Bitcoin is the original and very different from “crypto” projects, all of which are basically cheap counterfeits. Bitcoin has no central controller, there are no misaligned incentives, the people involved have no special rights, and there is no marketing team. The returns on bitcoin have been exceptional because it has done exactly what it promised, which was to be an uncensorable, elusive, and strictly limited currency. This is why bitcoin is credible where “crypto” is not.
The main property of Bitcoin is that it is decentralized. There is no single point of failure and it is controlled by the user community, not a governing entity. We’ve seen time and time again people copy the code, but not be able to copy the decentralization. Decentralization is native to the network, not code. It would be like trying to duplicate an orchestra by providing the same material, but not the same musicians. It will not work.
Bitcoin is a better currency. He does not claim to redo the web or redo finance or redo art. It’s been better money all along because it’s digital, decentralized, and absolutely rare. Bitcoin actually has a use case that people around the world are using. “Crypto” is none of that because its leaders are like politicians, making promises they won’t keep.
The only coin that doesn’t require you to trust anyone is bitcoin. Everything else is like borrowing money from Tony Soprano. You are playing a dangerous game.

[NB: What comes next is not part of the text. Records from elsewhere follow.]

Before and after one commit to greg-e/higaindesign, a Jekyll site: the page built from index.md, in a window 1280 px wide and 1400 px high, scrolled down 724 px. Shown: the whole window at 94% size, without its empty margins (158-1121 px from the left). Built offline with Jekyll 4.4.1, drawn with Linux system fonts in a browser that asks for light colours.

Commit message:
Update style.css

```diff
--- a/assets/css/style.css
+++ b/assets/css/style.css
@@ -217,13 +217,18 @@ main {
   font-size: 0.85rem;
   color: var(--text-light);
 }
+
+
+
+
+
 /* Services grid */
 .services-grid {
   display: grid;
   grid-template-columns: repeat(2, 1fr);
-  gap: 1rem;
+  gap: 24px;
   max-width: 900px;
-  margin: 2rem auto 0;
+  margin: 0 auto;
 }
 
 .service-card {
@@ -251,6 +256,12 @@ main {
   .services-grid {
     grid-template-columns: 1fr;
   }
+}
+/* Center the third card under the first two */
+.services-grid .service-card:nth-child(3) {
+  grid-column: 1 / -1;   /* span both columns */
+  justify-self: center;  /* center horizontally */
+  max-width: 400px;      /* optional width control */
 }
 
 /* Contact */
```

This is a guest post by Jimmy Song. The opinions expressed are entirely their own and do not necessarily reflect those of BTC Inc or Bitcoin Magazine.